Without the pictures, give every record again exactly.
+ + + +
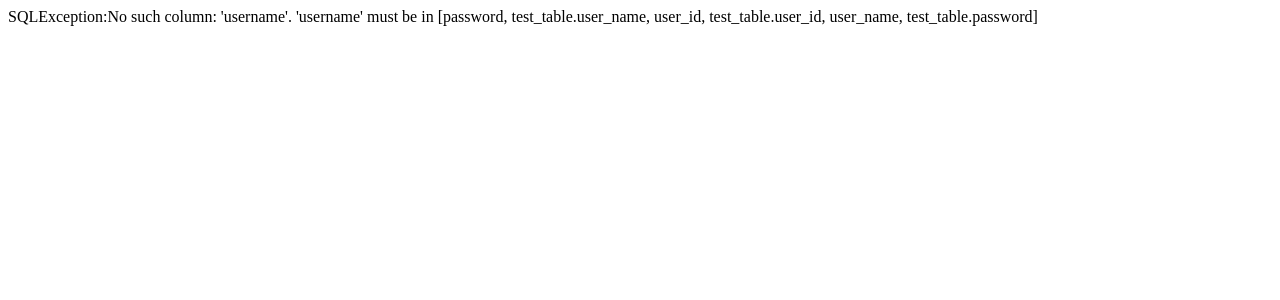
Repository: sasakisou/test
Page: http://localhost/HelloServlet/MySQLServlet
The author's editor kept a copy of each file at every save. The page is drawn from the files as they stood at one save, then again after the next save.
The browser window is 1280 px wide. The pictures show the whole page.
The page is served by Tomcat 9. The database holds what the project's SQL file puts in it.

Above is the page before, as saved 2018-11-29 04:58:26.

After the next save:
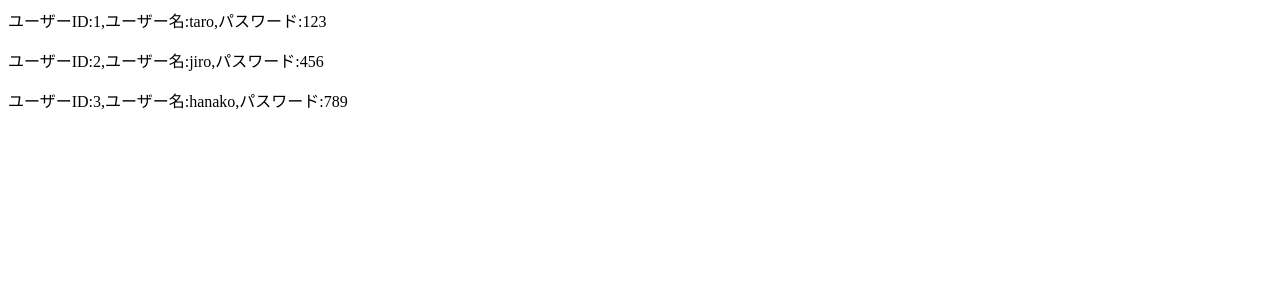
Saved 2 min 21 s later.
--- a/HelloServlet/src/MySQLServlet.java
+++ b/HelloServlet/src/MySQLServlet.java
@@ -46,7 +46,7 @@ public class MySQLServlet extends HttpServlet {
 
 			while(rs.next()){
 				int userId=rs.getInt("user_id");
-				String userName=rs.getString("username");
+				String userName=rs.getString("user_name");
 				String userPassword=rs.getString("password");
 				out.println("<p>");
 				out.println("ユーザーID:"+userId+",ユーザー名:"+userName+",パスワード:"+userPassword);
+ + + +
- _Exercise response_:
Repository: sasakisou/test
Page: http://localhost/HelloServlet/MySQLServlet
The author's editor kept a copy of each file at every save. The page is drawn from the files as they stood at one save, then again after the next save.
The browser window is 1280 px wide. The pictures show the whole page.
The page is served by Tomcat 9. The database holds what the project's SQL file puts in it.

Above is the page before, as saved 2018-11-29 04:58:26.

After the next save:
Saved 2 min 21 s later.
--- a/HelloServlet/src/MySQLServlet.java
+++ b/HelloServlet/src/MySQLServlet.java
@@ -46,7 +46,7 @@ public class MySQLServlet extends HttpServlet {
 
 			while(rs.next()){
 				int userId=rs.getInt("user_id");
-				String userName=rs.getString("username");
+				String userName=rs.getString("user_name");
 				String userPassword=rs.getString("password");
 				out.println("<p>");
 				out.println("ユーザーID:"+userId+",ユーザー名:"+userName+",パスワード:"+userPassword);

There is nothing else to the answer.